First and foremost, it is important for China to realize that the Belt does not represent a return to the days when high-speed rail was simply a technological advancement. Instead, the Belt offers one potential alternative to a high-cost nation with a dearth of available land. In other words, while the Chinese government is pursuing growth at the highest possible level, it has to realize that this growth needs to be backed by infrastructure. With that in mind, it would seem that one of the first trade-offs is land. Indeed, there are limited available acres in China that can be used for constructing high-speed railroads. In order to make way for the planned developments, the country will need to make large tracts of its desert available.
Secondly, a major trade-off will take place over the construction of high-speed rail. In fact, when compared to the United States, Japan, and India, China’s share of the investment in this venture is minuscule. Furthermore, even if India were to invest in this venture, it would be a relative small investment. Given this, India would be forced to rely upon foreign currencies to finance the construction, which will ultimately reduce its overall domestic manufacturing capacity.
Thirdly, one of the most significant trade-offs takes place over the development of nuclear weapons. As China is trying to modernize its economy, it cannot afford to lose its nuclear weapon capabilities. As a result, it will be forced to put more emphasis on the Silk Road Economic Belt and other emerging regional development schemes. This means that, over time, the economic belt will become increasingly important as it attempts to develop a stronger economy Silk Road economic belt.

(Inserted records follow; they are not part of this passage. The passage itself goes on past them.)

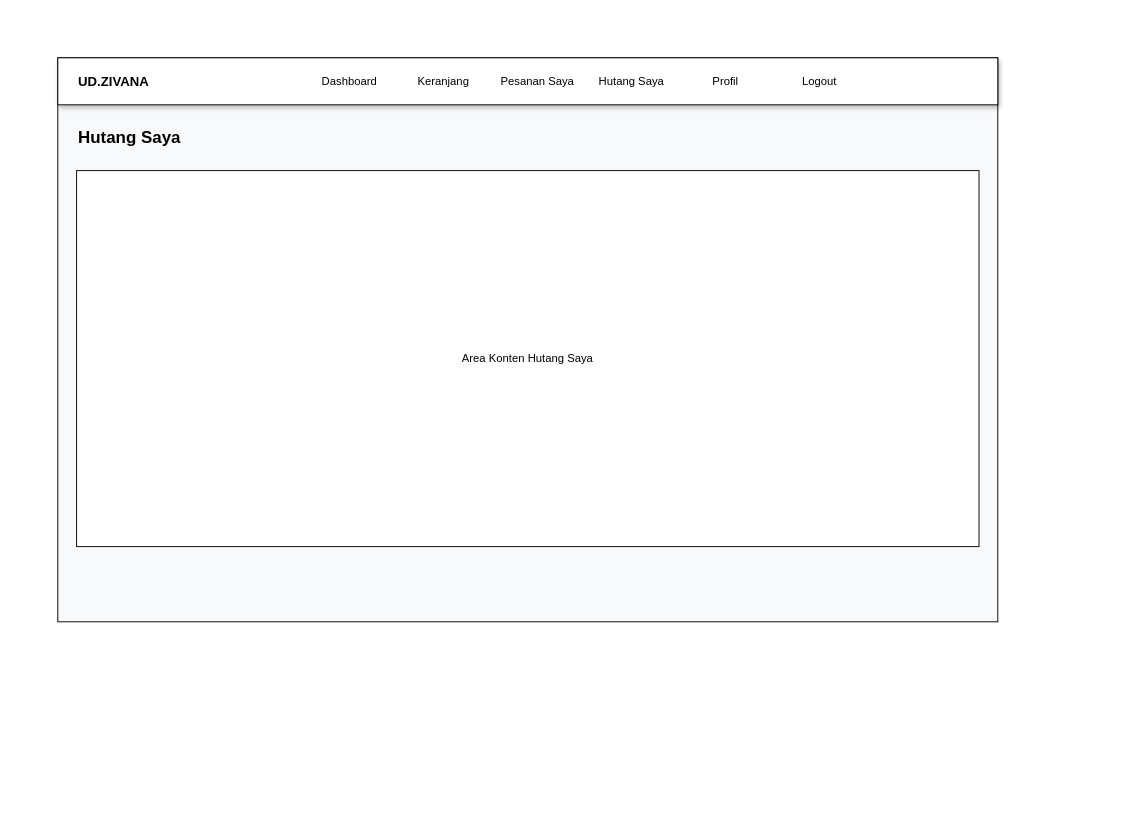
Before: diagram/desain/customer/hutang_saya.drawio in RajaSunrise/ud_zivana, a draw.io diagram. Source tidied: cells renumbered, new cells numbered last; positions are measured from the earlier drawing's top-left corner, leaving out a move shared by most shapes. Both pictures are drawn from the tidied source at 94%, with x=0, y=0 at pixel (57, 57).
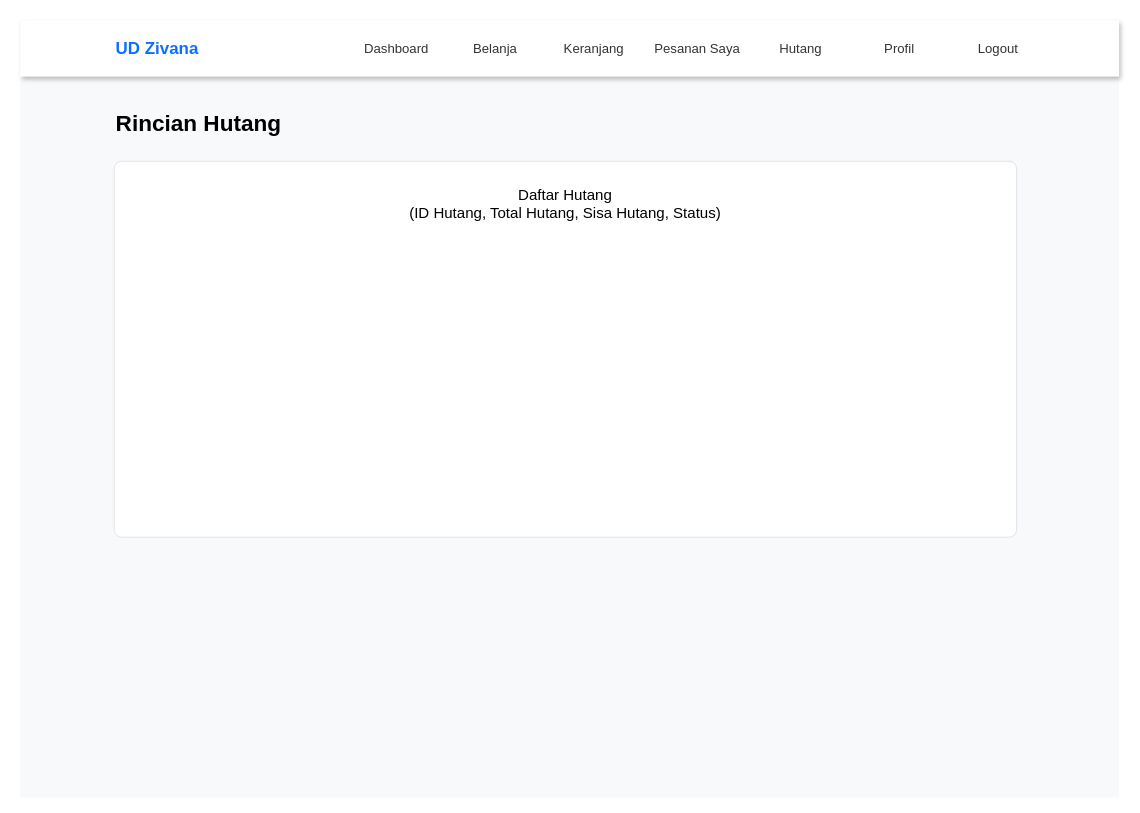
Above is the later version.

What changed in the source:
```diff
@@
 <mxGraphModel>
   <root>
     <mxCell id="0" />
     <mxCell id="1" parent="0" />
-    <mxCell id="2" style="rounded=0;whiteSpace=wrap;html=1;fillColor=#f8f9fa;" parent="1" vertex="1">
-      <mxGeometry width="1000" height="600" as="geometry" />
+    <mxCell id="2" style="rounded=0;whiteSpace=wrap;html=1;fillColor=#f8f9fa;strokeColor=none;" parent="1" vertex="1">
+      <mxGeometry x="-40" y="-40" width="1169" height="827" as="geometry" />
     </mxCell>
-    <mxCell id="3" style="rounded=0;whiteSpace=wrap;html=1;fillColor=#ffffff;shadow=1;" parent="1" vertex="1">
-      <mxGeometry width="1000" height="50" as="geometry" />
-    </mxCell>
+    <mxCell id="13" style="rounded=0;whiteSpace=wrap;html=1;fillColor=#ffffff;shadow=1;strokeColor=none;" parent="1" vertex="1">
+      <mxGeometry x="-40" y="-40" width="1169" height="60" as="geometry" />
+    </mxCell>
-    <mxCell id="4" value="UD.ZIVANA" style="text;html=1;strokeColor=none;fillColor=none;align=left;verticalAlign=middle;fontStyle=1;fontSize=14;" parent="1" vertex="1">
-      <mxGeometry x="20" width="200" height="50" as="geometry" />
+    <mxCell id="4" value="UD Zivana" style="text;html=1;strokeColor=none;fillColor=none;align=left;verticalAlign=middle;fontStyle=1;fontSize=18;fontColor=#0d6efd;" parent="1" vertex="1">
+      <mxGeometry x="60" y="-30" width="200" height="40" as="geometry" />
     </mxCell>
-    <mxCell id="5" value="Dashboard" style="text;html=1;strokeColor=none;fillColor=none;align=center;verticalAlign=middle;" parent="1" vertex="1">
-      <mxGeometry x="260" width="100" height="50" as="geometry" />
+    <mxCell id="5" value="Dashboard" style="text;html=1;strokeColor=none;fillColor=none;align=center;verticalAlign=middle;fontSize=14;fontColor=#333333;" parent="1" vertex="1">
+      <mxGeometry x="310" y="-30" width="100" height="40" as="geometry" />
     </mxCell>
-    <mxCell id="6" value="Keranjang" style="text;html=1;strokeColor=none;fillColor=none;align=center;verticalAlign=middle;" parent="1" vertex="1">
-      <mxGeometry x="360" width="100" height="50" as="geometry" />
+    <mxCell id="6" value="Belanja" style="text;html=1;strokeColor=none;fillColor=none;align=center;verticalAlign=middle;fontSize=14;fontColor=#333333;" parent="1" vertex="1">
+      <mxGeometry x="415" y="-30" width="100" height="40" as="geometry" />
     </mxCell>
-    <mxCell id="7" value="Pesanan Saya" style="text;html=1;strokeColor=none;fillColor=none;align=center;verticalAlign=middle;" parent="1" vertex="1">
-      <mxGeometry x="460" width="100" height="50" as="geometry" />
+    <mxCell id="7" value="Keranjang" style="text;html=1;strokeColor=none;fillColor=none;align=center;verticalAlign=middle;fontSize=14;fontColor=#333333;" parent="1" vertex="1">
+      <mxGeometry x="520" y="-30" width="100" height="40" as="geometry" />
     </mxCell>
-    <mxCell id="8" value="Hutang Saya" style="text;html=1;strokeColor=none;fillColor=none;align=center;verticalAlign=middle;" parent="1" vertex="1">
-      <mxGeometry x="560" width="100" height="50" as="geometry" />
+    <mxCell id="8" value="Pesanan Saya" style="text;html=1;strokeColor=none;fillColor=none;align=center;verticalAlign=middle;fontSize=14;fontColor=#333333;" parent="1" vertex="1">
+      <mxGeometry x="625" y="-30" width="110" height="40" as="geometry" />
     </mxCell>
-    <mxCell id="9" value="Profil" style="text;html=1;strokeColor=none;fillColor=none;align=center;verticalAlign=middle;" parent="1" vertex="1">
-      <mxGeometry x="660" width="100" height="50" as="geometry" />
+    <mxCell id="9" value="Hutang" style="text;html=1;strokeColor=none;fillColor=none;align=center;verticalAlign=middle;fontSize=14;fontColor=#333333;" parent="1" vertex="1">
+      <mxGeometry x="740" y="-30" width="100" height="40" as="geometry" />
     </mxCell>
-    <mxCell id="10" value="Logout" style="text;html=1;strokeColor=none;fillColor=none;align=center;verticalAlign=middle;" parent="1" vertex="1">
-      <mxGeometry x="760" width="100" height="50" as="geometry" />
+    <mxCell id="10" value="Profil" style="text;html=1;strokeColor=none;fillColor=none;align=center;verticalAlign=middle;fontSize=14;fontColor=#333333;" parent="1" vertex="1">
+      <mxGeometry x="845" y="-30" width="100" height="40" as="geometry" />
     </mxCell>
+    <mxCell id="14" value="Logout" style="text;html=1;strokeColor=none;fillColor=none;align=center;verticalAlign=middle;fontSize=14;fontColor=#333333;" parent="1" vertex="1">
+      <mxGeometry x="950" y="-30" width="100" height="40" as="geometry" />
+    </mxCell>
-    <mxCell id="11" value="Hutang Saya" style="text;html=1;strokeColor=none;fillColor=none;align=left;verticalAlign=middle;fontSize=18;fontStyle=1;" parent="1" vertex="1">
-      <mxGeometry x="20" y="70" width="300" height="30" as="geometry" />
+    <mxCell id="11" value="Rincian Hutang" style="text;html=1;strokeColor=none;fillColor=none;align=left;verticalAlign=middle;fontSize=24;fontStyle=1;" parent="1" vertex="1">
+      <mxGeometry x="60" y="50" width="300" height="40" as="geometry" />
     </mxCell>
-    <mxCell id="12" value="Area Konten Hutang Saya" style="rounded=0;whiteSpace=wrap;html=1;align=center;verticalAlign=middle;" parent="1" vertex="1">
-      <mxGeometry x="20" y="120" width="960" height="400" as="geometry" />
-    </mxCell>
+    <mxCell id="15" value="Daftar Hutang&#10;(ID Hutang, Total Hutang, Sisa Hutang, Status)" style="rounded=1;arcSize=2;whiteSpace=wrap;html=1;fillColor=#ffffff;strokeColor=#dee2e6;align=center;verticalAlign=top;spacingTop=20;fontSize=16;" parent="1" vertex="1">
+      <mxGeometry x="60" y="110" width="960" height="400" as="geometry" />
+    </mxCell>
   </root>
 </mxGraphModel>
```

Then, there is the question of the alignment of the Belt and Road. Although China is not a major global player at the moment, the country’s shift towards Asia and the subsequent globalization will have some disturbing implications for global trade. India, for example, has already made this transition. In fact, it is looking to the Middle East for markets and it wants to continue the process of globalization by developing connectivity via Middle East. If one believes that the Middle East is capable of offering adequate solutions for developing sustainable economic policies, then one would have to agree with this assessment.

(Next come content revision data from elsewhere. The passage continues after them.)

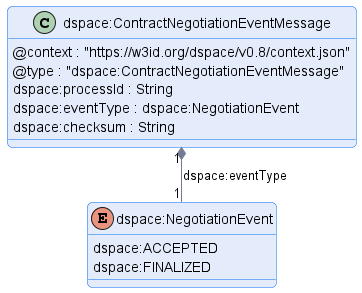
International-Data-Spaces-Association/ids-specification keeps this PlantUML diagram as negotiation/message/diagram/contract-negotiation-event-message.png. Above is the earlier version.
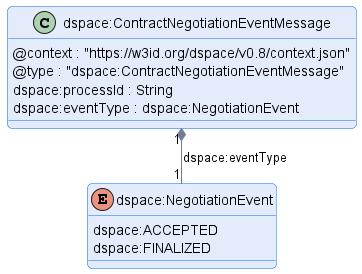
Later version of the same file.

Commit message:
refactor: remove checksum from contract offer and event message

The edit, as a diff of the source:
```diff
@@ -11,7 +11,6 @@
     @type : "dspace:ContractNegotiationEventMessage"
     dspace:processId : String
     dspace:eventType : dspace:NegotiationEvent
-    dspace:checksum : String
 }
 
 enum dspace:NegotiationEvent {
```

The other four countries in the vicinity of the Belt and Road, Pakistan and Afghanistan, face unique challenges. They are experiencing political and security problems of their own, which means that they are unlikely to cooperate with the Chinese. Moreover, both Pakistan and Afghanistan are trying hard to develop their infrastructures and these resources are slowly running out. Both of them will be forced to look to the West for help, which will reduce their influence on the region and reduce the trade-off.
At the same time, developing countries such as India are not necessarily ready to sacrifice their own interests. The prime motivation for Indians in supporting the Silk Road is the belief that it will eventually help them develop their own economy. This is possible only if they receive assistance from other countries. However, it is not clear whether any such assistance can come from within the country, or whether it will have to be sponsored by outside sources. Even if it does come from outside sources, such assistance will have to be channeled according to Indian interests.

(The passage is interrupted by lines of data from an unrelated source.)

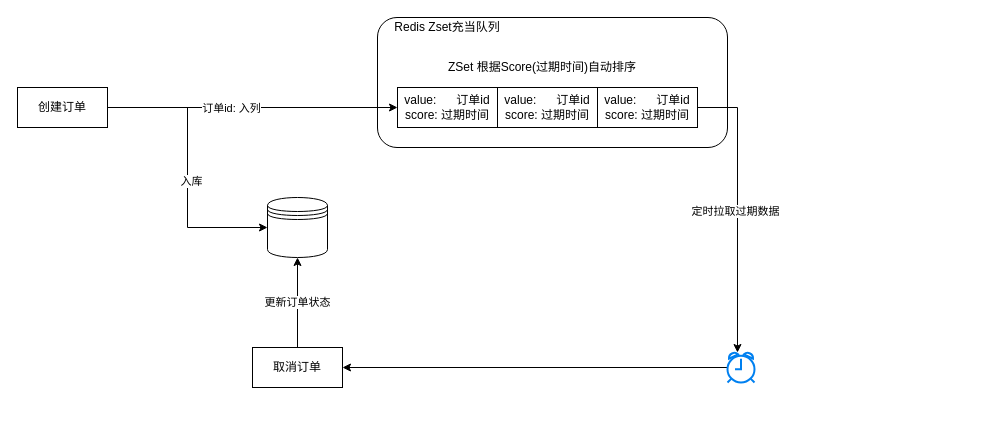
Earlier version of the draw.io diagram 未命名绘图.drawio (yangsp1/yangsp1.github.io). Source tidied: cells renumbered, new cells numbered last; positions are measured from the earlier drawing's top-left corner, leaving out a move shared by most shapes. Both pictures are drawn from the tidied source at 100%, with x=0, y=0 at pixel (17, 17).
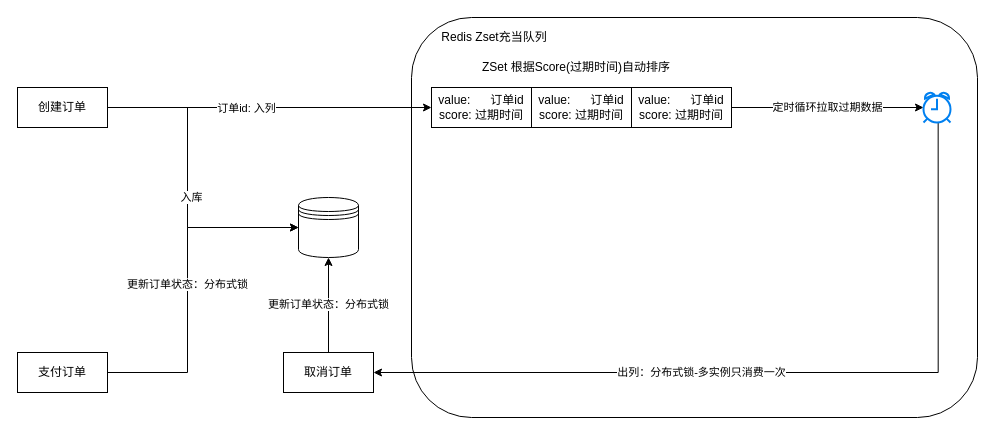
Above is the later version.

Commit message:
更新未命名绘图.drawio

The change refers to these unchanged cells:
```xml
<mxCell id="8" value="创建订单" style="rounded=0;whiteSpace=wrap;html=1;" parent="1" vertex="1">
  <mxGeometry y="70" width="90" height="40" as="geometry" />
</mxCell>
```

Diff of the diagram source:
```diff
@@
     <mxCell id="2" style="rounded=1;whiteSpace=wrap;html=1;" parent="1" vertex="1">
-      <mxGeometry x="360" width="350" height="130" as="geometry" />
+      <mxGeometry x="394" width="566" height="400" as="geometry" />
     </mxCell>
     <mxCell id="3" value="value:&amp;nbsp; &amp;nbsp; &amp;nbsp; 订单id&lt;br&gt;score: 过期时间" style="rounded=0;whiteSpace=wrap;html=1;" parent="1" vertex="1">
-      <mxGeometry x="380" y="70" width="100" height="40" as="geometry" />
+      <mxGeometry x="414" y="70" width="100" height="40" as="geometry" />
     </mxCell>
@@
     <mxCell id="6" style="edgeStyle=orthogonalEdgeStyle;rounded=0;jettySize=auto;html=1;entryX=0;entryY=0.5;entryDx=0;entryDy=0;" parent="1" edge="1" source="8" target="9">
-      <mxGeometry relative="1" as="geometry" />
+      <mxGeometry relative="1" as="geometry">
+        <Array as="points">
+          <mxPoint x="170" y="90" />
+          <mxPoint x="170" y="210" />
+        </Array>
+      </mxGeometry>
     </mxCell>
@@
     <mxCell id="9" style="shape=datastore;whiteSpace=wrap;html=1;" parent="1" vertex="1">
-      <mxGeometry x="250" y="180" width="60" height="60" as="geometry" />
+      <mxGeometry x="281" y="180" width="60" height="60" as="geometry" />
     </mxCell>
     <mxCell id="10" value="value:&amp;nbsp; &amp;nbsp; &amp;nbsp; 订单id&lt;br&gt;score: 过期时间" style="rounded=0;whiteSpace=wrap;html=1;" parent="1" vertex="1">
-      <mxGeometry x="480" y="70" width="100" height="40" as="geometry" />
+      <mxGeometry x="514" y="70" width="100" height="40" as="geometry" />
     </mxCell>
-    <mxCell id="11" style="edgeStyle=orthogonalEdgeStyle;rounded=0;jettySize=auto;html=1;entryX=0.37;entryY=0;entryDx=0;entryDy=0;entryPerimeter=0;" parent="1" edge="1" source="13" target="17">
+    <mxCell id="11" value="&#10;&#10;&lt;span style=&quot;color: rgb(0, 0, 0); font-family: helvetica; font-size: 11px; font-style: normal; font-weight: 400; letter-spacing: normal; text-align: center; text-indent: 0px; text-transform: none; word-spacing: 0px; background-color: rgb(255, 255, 255); display: inline; float: none;&quot;&gt;定时循环拉取过期数据&lt;/span&gt;&#10;&#10;" style="edgeStyle=orthogonalEdgeStyle;rounded=0;jettySize=auto;html=1;exitX=1;exitY=0.5;exitDx=0;exitDy=0;" parent="1" edge="1" source="13" target="17">
       <mxGeometry relative="1" as="geometry" />
     </mxCell>
-    <mxCell id="12" value="定时拉取过期数据" style="edgeLabel;html=1;align=center;verticalAlign=middle;" parent="11" vertex="1">
-      <mxGeometry x="0.01" y="-2" relative="1" as="geometry" />
-    </mxCell>
     <mxCell id="13" value="value:&amp;nbsp; &amp;nbsp; &amp;nbsp; 订单id&lt;br&gt;score: 过期时间" style="rounded=0;whiteSpace=wrap;html=1;" parent="1" vertex="1">
-      <mxGeometry x="580" y="70" width="100" height="40" as="geometry" />
+      <mxGeometry x="614" y="70" width="100" height="40" as="geometry" />
     </mxCell>
-    <mxCell id="14" value="更新订单状态" style="edgeStyle=orthogonalEdgeStyle;rounded=0;jettySize=auto;html=1;entryX=0.5;entryY=1;entryDx=0;entryDy=0;" parent="1" edge="1" source="15" target="9">
+    <mxCell id="14" value="更新订单状态：分布式锁" style="edgeStyle=orthogonalEdgeStyle;rounded=0;jettySize=auto;html=1;entryX=0.5;entryY=1;entryDx=0;entryDy=0;" parent="1" edge="1" source="15" target="9">
       <mxGeometry relative="1" as="geometry" />
     </mxCell>
     <mxCell id="15" value="取消订单" style="rounded=0;whiteSpace=wrap;html=1;" parent="1" vertex="1">
-      <mxGeometry x="235" y="330" width="90" height="40" as="geometry" />
+      <mxGeometry x="266" y="335" width="90" height="40" as="geometry" />
     </mxCell>
-    <mxCell id="16" style="edgeStyle=orthogonalEdgeStyle;rounded=0;jettySize=auto;html=1;entryX=1;entryY=0.5;entryDx=0;entryDy=0;" parent="1" edge="1" source="17" target="15">
+    <mxCell id="16" style="edgeStyle=orthogonalEdgeStyle;rounded=0;jettySize=auto;html=1;entryX=1;entryY=0.5;entryDx=0;entryDy=0;exitX=0.543;exitY=0.989;exitDx=0;exitDy=0;exitPerimeter=0;" parent="1" edge="1" source="17" target="15">
       <mxGeometry relative="1" as="geometry" />
     </mxCell>
+    <mxCell id="20" value="出列：分布式锁-多实例只消费一次" style="edgeLabel;html=1;align=center;verticalAlign=middle;" parent="16" vertex="1">
+      <mxGeometry x="0.2" y="-1" relative="1" as="geometry">
+        <mxPoint x="1" as="offset" />
+      </mxGeometry>
+    </mxCell>
     <mxCell id="17" style="html=1;verticalLabelPosition=bottom;align=center;labelBackgroundColor=#ffffff;verticalAlign=top;strokeWidth=2;strokeColor=#0080F0;shadow=0;dashed=0;shape=mxgraph.ios7.icons.alarm_clock;" parent="1" vertex="1">
-      <mxGeometry x="710" y="335" width="27" height="30" as="geometry" />
+      <mxGeometry x="906" y="75" width="27" height="30" as="geometry" />
     </mxCell>
     <mxCell id="18" value="ZSet 根据Score(过期时间)自动排序" style="text;html=1;strokeColor=none;fillColor=none;align=center;verticalAlign=middle;whiteSpace=wrap;rounded=0;" parent="1" vertex="1">
-      <mxGeometry x="420" y="40" width="210" height="20" as="geometry" />
+      <mxGeometry x="454" y="40" width="210" height="20" as="geometry" />
     </mxCell>
     <mxCell id="19" value="Redis Zset充当队列" style="text;html=1;strokeColor=none;fillColor=none;align=center;verticalAlign=middle;whiteSpace=wrap;rounded=0;" parent="1" vertex="1">
-      <mxGeometry x="367" width="126" height="20" as="geometry" />
+      <mxGeometry x="414" y="10" width="126" height="20" as="geometry" />
     </mxCell>
+    <mxCell id="21" value="更新订单状态：分布式锁" style="edgeStyle=orthogonalEdgeStyle;rounded=0;jettySize=auto;html=1;exitX=1;exitY=0.5;exitDx=0;exitDy=0;entryX=0;entryY=0.5;entryDx=0;entryDy=0;" parent="1" edge="1" source="22" target="9">
+      <mxGeometry relative="1" as="geometry">
+        <Array as="points">
+          <mxPoint x="170" y="355" />
+          <mxPoint x="170" y="210" />
+        </Array>
+      </mxGeometry>
+    </mxCell>
+    <mxCell id="22" value="支付订单" style="rounded=0;whiteSpace=wrap;html=1;" parent="1" vertex="1">
+      <mxGeometry y="335" width="90" height="40" as="geometry" />
+    </mxCell>
```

The current scenario of instability in the Middle East and North Africa highlights the urgent need for a flexible and open approach to the Silk Road Economic Belt. This has become even more relevant given the fact that several of these countries are now in the middle of fighting proxy wars (which they apparently cannot win) and facing terrorist organizations that claim allegiance to Islamic State. In order to avoid being sucked into one of these conflicts, all countries in the area must find a way of promoting and supporting economic integration and development in each country. Otherwise, they will be susceptible to being swallowed up by larger trading powers that are already developing regions within the Belt.